I especially like when Klein writes, "Rather than just one self-sacrificing teacher, it takes a village to get [Precious] out: teacher, guidance counselor, social worker, nurse, new supportive classmates.... In Precious and, in my opinion, in life, no single person can defeat an entire web of injustice."



  1. Prince, I really want to see this, but I have this thing about sexual violence. I can't watch it anymore, because I obsess about it.

    How graphic are the scenes with her father? For that matter, how disturbing is the abuse with the mother? Is it brief?

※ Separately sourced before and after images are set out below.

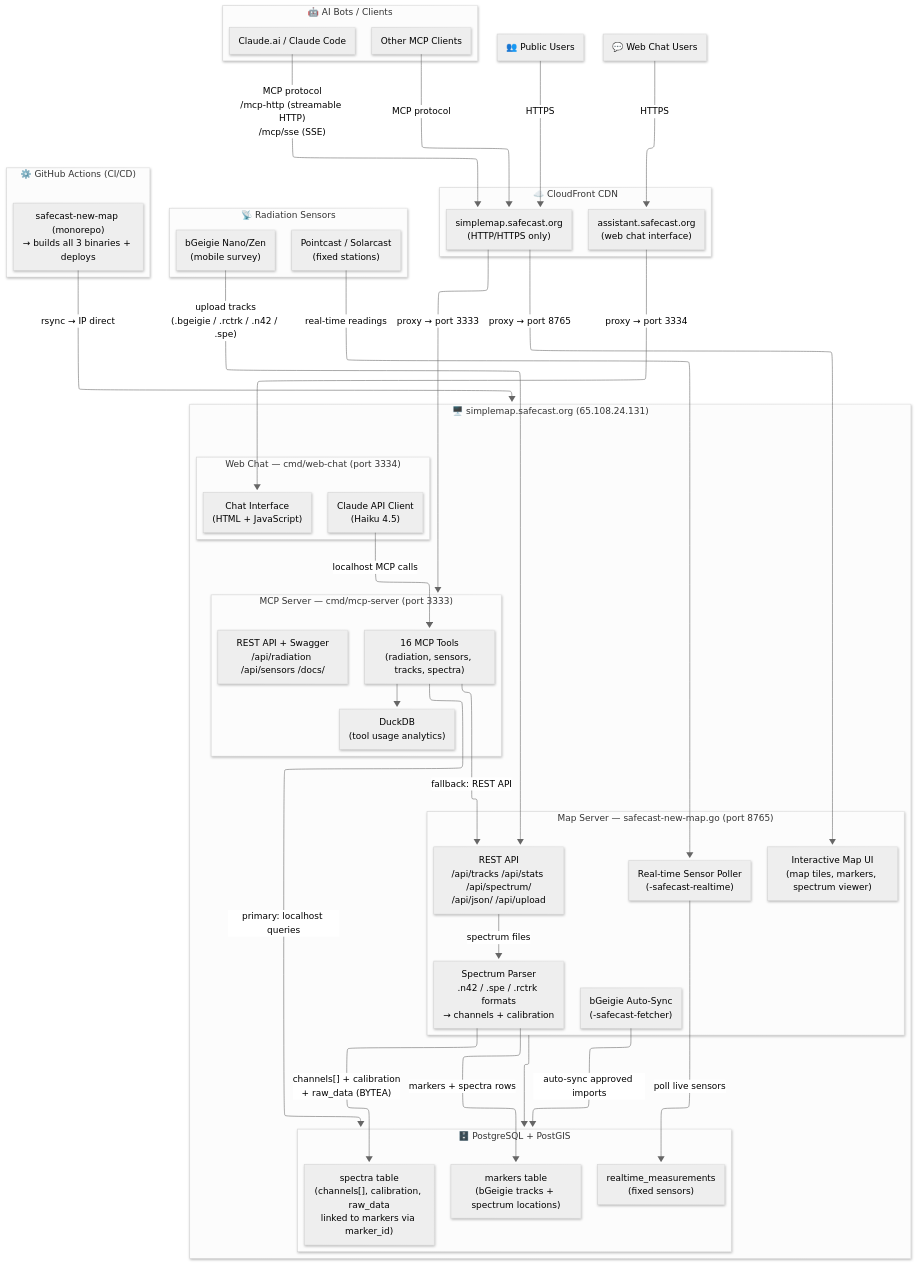
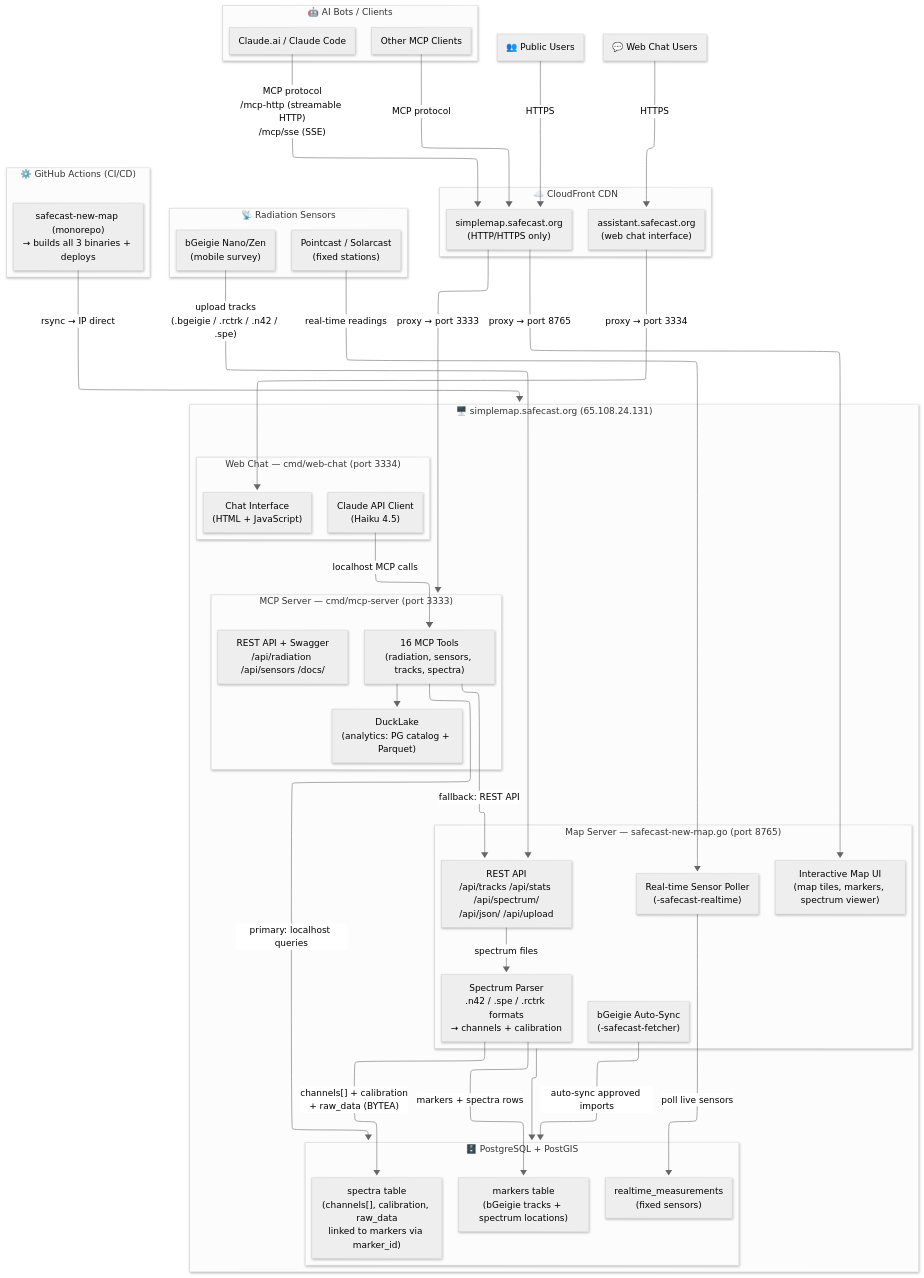
One commit to Safecast/safecast-new-map changed the diagram in docs/Mermaid Chart - Create complex, visual diagrams with text.-2026-02-28-043816.mmd. Above: the diagram before and after it, drawn with Mermaid. The commit also changed 4 other files, not shown here.

First line of the commit message:
fix: update docs for DuckLake migration and remove hardcoded password

```diff
--- a/docs/Mermaid Chart - Create complex, visual diagrams with text.-2026-02-28-043816.mmd
+++ b/docs/Mermaid Chart - Create complex, visual diagrams with text.-2026-02-28-043816.mmd
@@ -1,69 +1,69 @@
 ---
 config:
   layout: elk
   theme: neutral
   look: neo
 ---
 flowchart TB
  subgraph AI["🤖 AI Bots / Clients"]
         Claude["Claude.ai / Claude Code"]
         Other["Other MCP Clients"]
   end
  subgraph CDN["☁️ CloudFront CDN"]
         CF["simplemap.safecast.org\n(HTTP/HTTPS only)"]
         Assistant["assistant.safecast.org\n(web chat interface)"]
   end
  subgraph MCP["MCP Server — cmd/mcp-server (port 3333)"]
         MCPTools["16 MCP Tools\n(radiation, sensors, tracks, spectra)"]
         REST_MCP["REST API + Swagger\n/api/radiation /api/sensors /docs/"]
-        DuckDB["DuckDB\n(tool usage analytics)"]
+        DuckLake["DuckLake\n(analytics: PG catalog + Parquet)"]
   end
  subgraph MapServer["Map Server — safecast-new-map.go (port 8765)"]
         MapUI["Interactive Map UI\n(map tiles, markers, spectrum viewer)"]
         REST_Map["REST API\n/api/tracks /api/stats /api/spectrum/\n/api/json/ /api/upload"]
         Fetcher["bGeigie Auto-Sync\n(-safecast-fetcher)"]
         RTPoller["Real-time Sensor Poller\n(-safecast-realtime)"]
         SpecParser["Spectrum Parser\n.n42 / .spe / .rctrk formats\n→ channels + calibration"]
   end
  subgraph DB["🗄️ PostgreSQL + PostGIS"]
         markers["markers table\n(bGeigie tracks + spectrum locations)"]
         realtime["realtime_measurements\n(fixed sensors)"]
         spectra["spectra table\n(channels[], calibration, raw_data\nlinked to markers via marker_id)"]
   end
  subgraph WebChat["Web Chat — cmd/web-chat (port 3334)"]
         ChatUI["Chat Interface\n(HTML + JavaScript)"]
         ClaudeAPI["Claude API Client\n(Haiku 4.5)"]
   end
  subgraph Server["🖥️ simplemap.safecast.org (65.108.24.131)"]
         MCP
         MapServer
         WebChat
         DB
   end
  subgraph Devices["📡 Radiation Sensors"]
         bGeigie["bGeigie Nano/Zen\n(mobile survey)"]
         Fixed["Pointcast / Solarcast\n(fixed stations)"]
   end
  subgraph CICD["⚙️ GitHub Actions (CI/CD)"]
         GH_All["safecast-new-map (monorepo)\n→ builds all 3 binaries + deploys"]
   end
-    MCPTools --> DuckDB
+    MCPTools --> DuckLake
     MCPTools -- primary: localhost queries --> DB
     MapServer --> DB
     Fetcher -- "auto-sync approved imports" --> DB
     RTPoller -- poll live sensors --> realtime
     Claude -- "MCP protocol\n/mcp-http (streamable HTTP)\n/mcp/sse (SSE)" --> CF
     Other -- MCP protocol --> CF
     CF -- proxy → port 3333 --> MCP
     MCPTools -- fallback: REST API --> REST_Map
     Users["👥 Public Users"] -- HTTPS --> CF
     CF -- proxy → port 8765 --> MapUI
     WebUsers["💬 Web Chat Users"] -- HTTPS --> Assistant
     Assistant -- proxy → port 3334 --> ChatUI
     ClaudeAPI -- "localhost MCP calls" --> MCPTools
     bGeigie -- "upload tracks\n(.bgeigie / .rctrk / .n42 / .spe)" --> REST_Map
     REST_Map -- "spectrum files" --> SpecParser
     SpecParser -- "markers + spectra rows" --> markers
     SpecParser -- "channels[] + calibration\n+ raw_data (BYTEA)" --> spectra
     Fixed -- "real-time readings" --> RTPoller
     GH_All -- rsync → IP direct --> Server
```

Could I close my eyes for two minutes, or would I have to miss a huge chunk of the film in order to avoid it?

  2. Prince... you betta take yo ass down to the welfare!

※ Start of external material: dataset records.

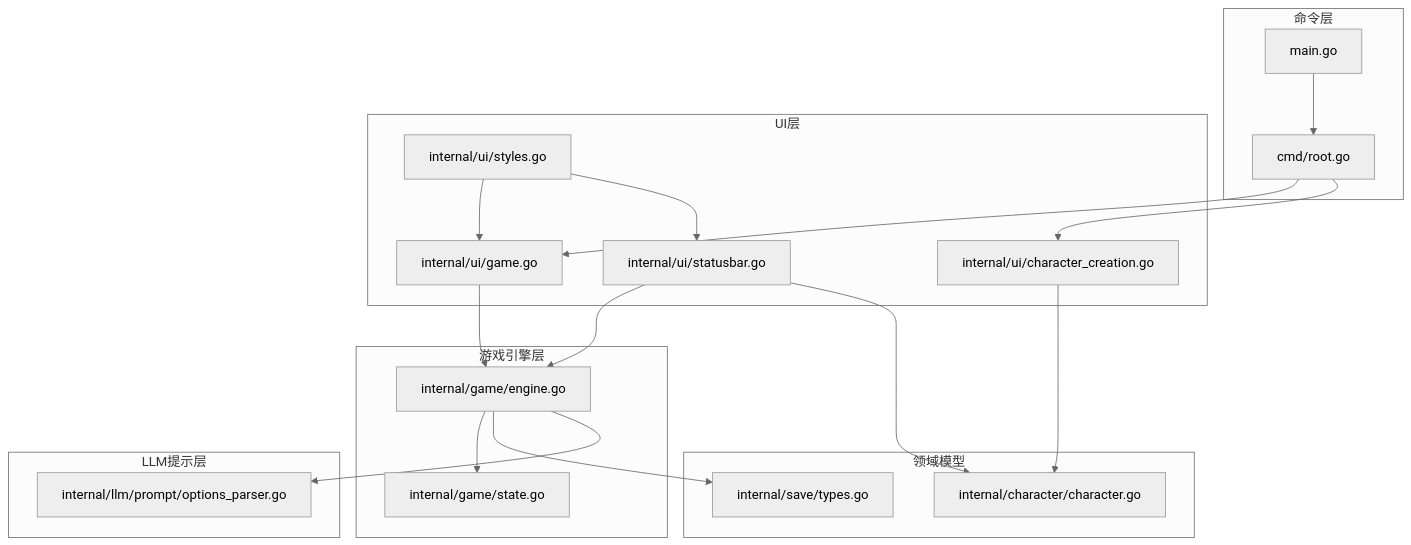
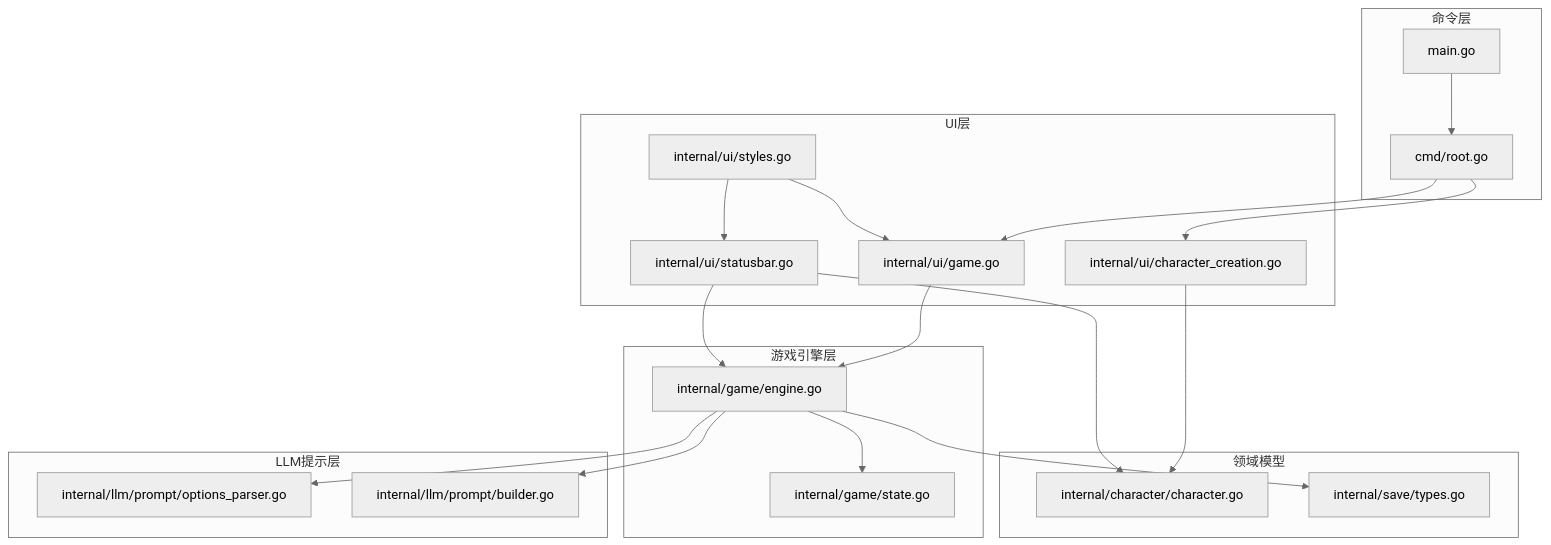
One commit to zwh8800/cdnd changed the first of 6 diagrams in .qoder/repowiki/zh/content/用户界面/用户界面.md. Above: the diagram before and after it, drawn with Mermaid (neutral theme). The commit also changed other lines of this file and 23 other files, not shown here.

````diff
--- a/.qoder/repowiki/zh/content/用户界面/用户界面.md
+++ b/.qoder/repowiki/zh/content/用户界面/用户界面.md
@@ -44,36 +46,38 @@
 ```mermaid
 graph TB
 subgraph "命令层"
 MAIN["main.go"]
 ROOT["cmd/root.go"]
 end
 subgraph "UI层"
 GAME["internal/ui/game.go"]
 CHAR["internal/ui/character_creation.go"]
 STATUS["internal/ui/statusbar.go"]
 STYLES["internal/ui/styles.go"]
 end
 subgraph "游戏引擎层"
 ENGINE["internal/game/engine.go"]
 STATE["internal/game/state.go"]
 end
 subgraph "领域模型"
 CHAR_MODEL["internal/character/character.go"]
 SAVE_TYPES["internal/save/types.go"]
 end
 subgraph "LLM提示层"
 OPTIONS_PARSER["internal/llm/prompt/options_parser.go"]
+BUILDER["internal/llm/prompt/builder.go"]
 end
 MAIN --> ROOT
 ROOT --> GAME
 ROOT --> CHAR
 GAME --> ENGINE
 CHAR --> CHAR_MODEL
 STATUS --> ENGINE
 STATUS --> CHAR_MODEL
 ENGINE --> STATE
 ENGINE --> SAVE_TYPES
 ENGINE --> OPTIONS_PARSER
+ENGINE --> BUILDER
 STYLES --> GAME
 STYLES --> STATUS
 ```
````
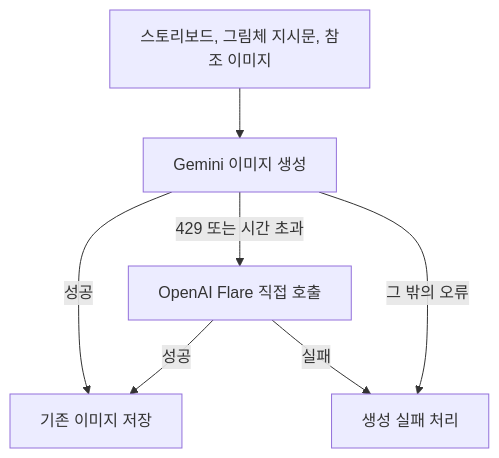
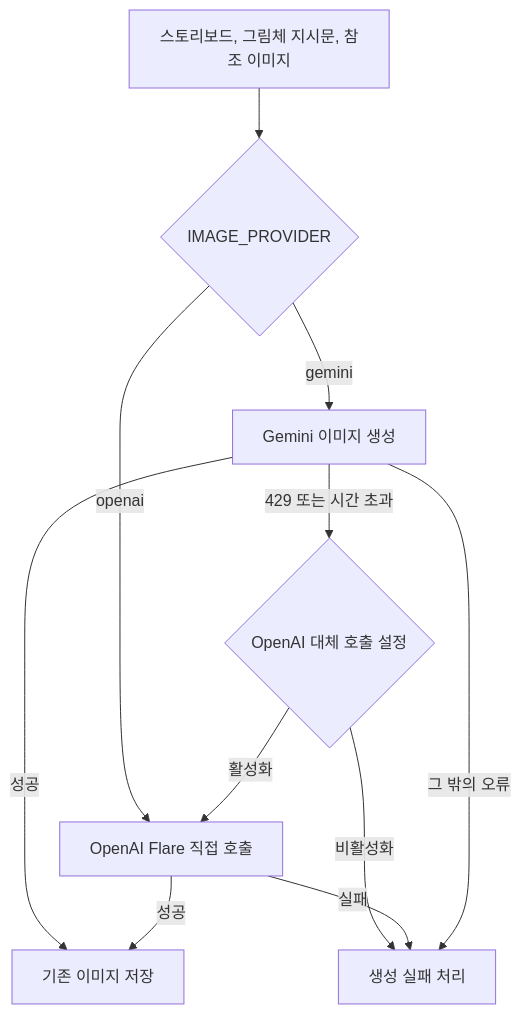
The second of 2 diagrams in backend/README.md (woowacourse-teams/2026-Harudle), drawn with Mermaid before and after one commit. The commit also changed other lines of this file and 3 other files, not shown here.

````diff
--- a/backend/README.md
+++ b/backend/README.md
@@ -575,9 +601,13 @@
 ```mermaid
 flowchart TD
-    input["스토리보드, 그림체 지시문, 참조 이미지"] --> gemini["Gemini 이미지 생성"]
+    input["스토리보드, 그림체 지시문, 참조 이미지"] --> provider{"IMAGE_PROVIDER"}
+    provider -->|gemini| gemini["Gemini 이미지 생성"]
+    provider -->|openai| openai["OpenAI Flare 직접 호출"]
     gemini -->|성공| storage["기존 이미지 저장"]
-    gemini -->|429 또는 시간 초과| openai["OpenAI Flare 직접 호출"]
+    gemini -->|429 또는 시간 초과| fallback{"OpenAI 대체 호출 설정"}
+    fallback -->|활성화| openai
+    fallback -->|비활성화| failure["생성 실패 처리"]
     openai -->|성공| storage
-    openai -->|실패| failure["생성 실패 처리"]
+    openai -->|실패| failure
     gemini -->|그 밖의 오류| failure
 ```
````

  3. Annie, in terms of the abuse with the mother, there are several sudden (but brief) outbursts of physical violence. I mean that you don't see it coming so there's no way to close your eyes in time. I didn't think that the physical violence was as difficult to handle as the verbal abuse though. That first mother monologue that I mention goes on for several minutes, and it's scary and it made me cry. I just can't stand to hear someone so innocent and defenseless be berated like that in such a relentlessly cruel way.

    As for the scenes with the father, there are two very brief flashback scenes that you could close your eyes during. It's not too graphic (shot from the shoulders up), but disturbing nonetheless.

    I like what Owen Gleiberman had to say in Entertainment Weekly: "Sometimes, a movie has to take you down—and I mean down, really far—to lift you up."

  4. I read Push when I was about 16, and I still remember the intensity of it. It's hard to read due to that intensity (probably similar to how parts of the movie are hard to watch), I think, and it's definitely like reading spoken word poetry.

    Also, the movie was originally going to be called Push, but they decided to change it to the current title so it didn't get confused with the other already released movie called Push.

  5. Thanks, Prince. From what you describe, I can handle it.

    What really did me in years ago was that rape scene from "The Accused." I just couldn't shake it.

    I'll see it next week. Thanks for the heads up.

  6. Diana, I'm definitely going to buy the book.

    Annie, the abuse scenes in Precious aren't nearly as long or graphic as The Accused, so you should be fine. Let me know what you think when you see it.

  7. By the way, I should mention that movie also has some gay themes that emerge in a subplot. It's sort of subversively revolutionary--I think you'll understand what I'm talking about after you've seen it.

  8. i'd hoped to see this during the denver film festival...it sold out in a matter of hours.

    boo hoo for me.

    i can't wait to see it (and i'm crushed you didn't ask me to guest blog! ahahahaha!) (no, really, i am)